I have no idea if my results are going to be normal. I really hope so. I’m very nervous (and honestly a little scared) about it as I was quite overdue, but I should have an idea in the next 2-4 weeks.

Jo’s Cervical Cancer Trust spread information and offer support so are well worth checking out if you’re worried. 22% of women do not attend their smear tests. I was one of those women and now I’m not so I’m sharing this in the hopes I can do my bit and talk about something that people are embarrassed about to normalize it and let you know if you’re scared, anxious and putting it off, you’re not alone. That’s normal, but it’s worth pushing through, gritting your teeth and getting it over and done with.

If you’re nervous, book one of the first appointments of the day. Mine was at 8:45am, before the majority of the appointments at my practice even start. This meant I wasn’t sitting about worrying all day. I got up, had a shower and was in there before they’d even managed to start running late. A miracle at my doctors surgery. Take paracetamol and ibuprofen beforehand if you can. I can’t take ibuprofen due to my autoimmune so my doctor actually recommended I take some codeine since I know the pain is an issue for me. Reward yourself with something yummy after.

Look, it wasn’t fun. Honestly? It was about 3 minutes of genuine discomfort.  Some of us get unlucky and it hurts and we get cramps and bleed – welcome to the sucky part of being a woman. But that’s still vastly preferable to cervical cancer. I look at my son and I know I need to be more responsible and keep on top of this moving forward. If not for me, then for the rest of my family who for some weird reason seem to quite like me so I’d best try to stick around.
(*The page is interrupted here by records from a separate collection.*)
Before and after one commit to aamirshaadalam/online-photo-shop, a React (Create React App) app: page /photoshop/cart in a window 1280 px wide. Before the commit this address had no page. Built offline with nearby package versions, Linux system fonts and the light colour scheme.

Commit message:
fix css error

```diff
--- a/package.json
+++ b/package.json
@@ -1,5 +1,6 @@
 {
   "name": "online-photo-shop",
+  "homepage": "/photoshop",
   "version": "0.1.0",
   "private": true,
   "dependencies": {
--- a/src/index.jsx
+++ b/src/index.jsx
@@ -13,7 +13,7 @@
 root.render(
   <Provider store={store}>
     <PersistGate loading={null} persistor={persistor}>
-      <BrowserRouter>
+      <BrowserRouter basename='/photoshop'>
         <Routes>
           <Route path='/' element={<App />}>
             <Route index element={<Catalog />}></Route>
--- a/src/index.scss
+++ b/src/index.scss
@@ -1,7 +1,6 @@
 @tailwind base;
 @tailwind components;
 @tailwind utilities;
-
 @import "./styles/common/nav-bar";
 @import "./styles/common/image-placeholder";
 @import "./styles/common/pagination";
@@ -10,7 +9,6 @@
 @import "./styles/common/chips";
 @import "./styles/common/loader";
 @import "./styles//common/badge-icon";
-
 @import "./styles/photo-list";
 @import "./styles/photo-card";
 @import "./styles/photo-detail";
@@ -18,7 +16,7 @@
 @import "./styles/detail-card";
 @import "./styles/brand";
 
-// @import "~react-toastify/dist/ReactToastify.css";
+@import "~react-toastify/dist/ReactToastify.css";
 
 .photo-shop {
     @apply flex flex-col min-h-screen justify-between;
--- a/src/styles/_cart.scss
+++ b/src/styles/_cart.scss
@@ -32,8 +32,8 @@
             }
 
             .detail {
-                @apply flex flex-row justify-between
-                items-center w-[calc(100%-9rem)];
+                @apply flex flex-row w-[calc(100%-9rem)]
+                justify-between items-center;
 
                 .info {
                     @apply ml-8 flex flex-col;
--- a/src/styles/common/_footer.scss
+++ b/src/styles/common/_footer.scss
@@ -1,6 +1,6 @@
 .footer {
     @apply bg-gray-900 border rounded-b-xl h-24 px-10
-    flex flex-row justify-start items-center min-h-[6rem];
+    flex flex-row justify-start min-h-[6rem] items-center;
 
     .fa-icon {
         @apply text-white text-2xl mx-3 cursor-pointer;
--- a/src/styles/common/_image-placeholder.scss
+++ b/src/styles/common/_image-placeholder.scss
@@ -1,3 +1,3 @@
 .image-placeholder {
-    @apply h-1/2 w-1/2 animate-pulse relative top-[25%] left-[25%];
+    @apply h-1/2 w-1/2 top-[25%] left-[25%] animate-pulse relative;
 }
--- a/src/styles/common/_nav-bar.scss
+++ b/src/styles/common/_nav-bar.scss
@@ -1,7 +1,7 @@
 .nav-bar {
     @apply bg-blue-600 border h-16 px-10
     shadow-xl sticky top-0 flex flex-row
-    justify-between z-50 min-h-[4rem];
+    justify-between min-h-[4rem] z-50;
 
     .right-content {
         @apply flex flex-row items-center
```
If a nervous wreck like me can find the strength to go, so can you! Now to wait for the results, which is the hardest bit!

Edit: I just wanted to come back and update this. I’m in South Wales and the results took 5 and a half weeks to come back (which felt like a lifetime!) but were completely normal. This is something I will definitely keep on top of going forward!

Share this page with someone

6 thoughts on “Smear Time

  1. Debbie says:

    Hi Christy, pap smears and ladies MOT’s are something we shouldn’t be embarrassed to talk about. The system here is a little different and women are encouraged to go for a checkup every year, that’s for a smear and an internal scan to check the ovaries and tubes and other weird and wonderful bits. I tend to go every eighteen months. My gynaecologist is a man and he is fantastic. Being a natural born chatter, especially when I’m nervous we have had the oddest of conversations whilst viewing my internals on a big screen… It’s a shame the Jade Goody effect didn’t last, if caught early we have a better chance of surviving cervical and ovarian cancer. And as you said waiting for the results is far worse than the actual examination.

    xx

    • Christy - WelshMum says:

      I think that’s actually a better way to do it! I think the fact that women don’t start having smears until 25 in the UK and then only ever 3 years means we don’t really get used to it and a lot of people avoid it and some women never go for them! If people had one every year it would just seem like a normal checkup that you go to.

  2. Fiona says:

    Thank you for sharing and raising awareness. I’m so happy your smear turned out normal this time and by going through with it, you’ll not have so many worries next time. I work in healthcare and just getting women thinking and talking about it can help save lives.

Leave a Reply

Your email address will not be published. Required fields are marked *